At No Two Things, there’s more than meets the eye. Owners Di and Beth enlighten us on how they remain eco-friendly in their business practice.
From ‘Trash to Treasure’
A crafty emporium in the heart of Didcot, South Oxfordshire, this special little shop has a lot to offer.
You can expect a medley of treasures; from hand crafted and sewn goods, to turned wooden items and delicious-scented bath bombs and hand creams.
Run by mother and daughter team, Di Chesterman and Beth Revell, No Two Things began as a means of giving unique gifts at Christmas.
“A long time ago my whole family decided that we weren’t going to spend any money on Christmas; we were just going to make things and find things and [give] that as a present”, says Beth.
“From that, me and my mum made a little business called Trash to Treasure, where we’d recycle things and sell [them] at craft fairs.”
Di [left] and Beth [right] are equal directors for No Two Things
Beth and Di dreamed of having a permanent space to sell their handmade goods, and in October 2011 they opened the doors to No Two Things; a ground-floor shop offering unique artisan goods.
But this small, family run business isn’t just a crafty gift shop.
Since moving into a two-storey building last September, No Two Things has blossomed into Didcot’s very own craft hub, providing arts and crafts workshops for people of all shapes and sizes.
“We’ve got [a] dedicated sewing room where we do all the sewing workshops, a mini art studio and a messy craft room.
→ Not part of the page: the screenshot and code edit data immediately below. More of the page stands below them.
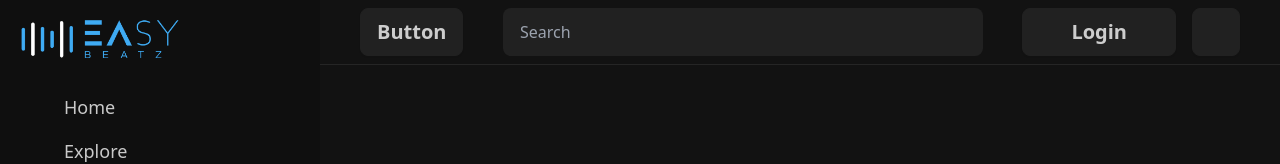
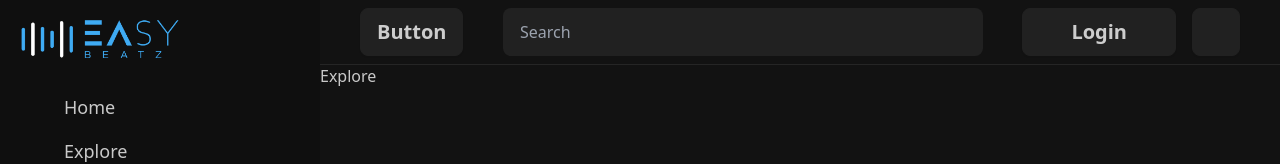
Before and after one commit to foxbecoding/easybeatz-web3, a Nuxt app in the folder app/: page /explore in a window 1280 px wide. Shown: the top 164 px of the page. Built offline with nearby package versions, Linux system fonts and the light colour scheme; some icons are missing.

Commit message:
added page

```diff
--- /dev/null
+++ b/app/pages/explore.vue
@@ -0,0 +1,5 @@
+<template>
+  <div>
+    <h1>Explore</h1>
+  </div>
+</template>
```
We used to have to hire outside venues to fit everyone in sometimes, but now we can do it all in-house which is nice.”
(You can watch more on their big move in the video below)
Youngsters can enjoy pottery painting and deco-patching in their school holiday workshops, while older children can try their hand at sewing the likes of bags, broaches or even pin cushions.
“We try and keep all our workshops as affordable as possible and we run about two different workshops everyday in the holidays”, says Beth.
No Two Things also runs workshops for adults with learning disabilities and mental health conditions.
“[These sessions] tend to be slightly different because they come as part of a group”, says Beth, “….it’s less about the craft and more about distraction”.
“The charity, Mind, brings adults with mental health conditions and their sessions last for about two hours, so we tend to do something that can be finished within the two hour sessions that caters to both men and women and [different] abilities as well”, she continues.
Beth and Di are very environmentally oriented and try to follow that through in their business practice.
“Mainly we order [Carrier Bag Shop‘s] recycled paper carrier bags because the whole reason the business started was from an ethical ‘green’ stance with the recycling”, says Beth.
No Two Things have solely used Carrier Bag Shop for their bags and tissue paper since they first opened shop, after a recommendation from a friend.
“You deliver really quickly and usually everything that we want [is in] stock, so there’s no reason to go anywhere else”, says Beth.
They have even stayed ‘green’ while accommodating typical British weather, by using our biodegradable plastic carrier bags; “because sometimes it does rain”, Beth laughs.
Where would we be without Facebook?
No Two Things uses Facebook to promote a lot of their business, and believes that it’s very important to be active on social media.
Being a customer-facing business without a web-shop, it allows customers to view their stock and keep up with upcoming events.
“We can take pictures of a new display we’ve done and people will look at that picture on Facebook and message [us] saying ‘Ooh I love that tea-light holder, can you save me one? I’ll be in this afternoon'”, says Beth.
“We [also] put pictures up of workshops that we’ve done, so people get featured on our Facebook page and they can be proud of that.”
“When Facebook dies out I don’t know what’s going to happen”, she laughs.
When it comes to community, No Two Things goes the extra mile by donating bags to a local group which holds sales for baby items.
“We get the small recycled carrier bags and staple something on [them] with an offer to encourage people that get the goodie bags to come into the shop”, says Beth.
So they’re environmentally-friendly, they run craft workshops for their local community and they donate locally.
Like we said, at No Two Things, there’s more than meets the eye.
We’re so pleased that No Two Things have chosen Carrier Bag Shop for their packaging, and we love that we are able to do our part for a business that does so much for others.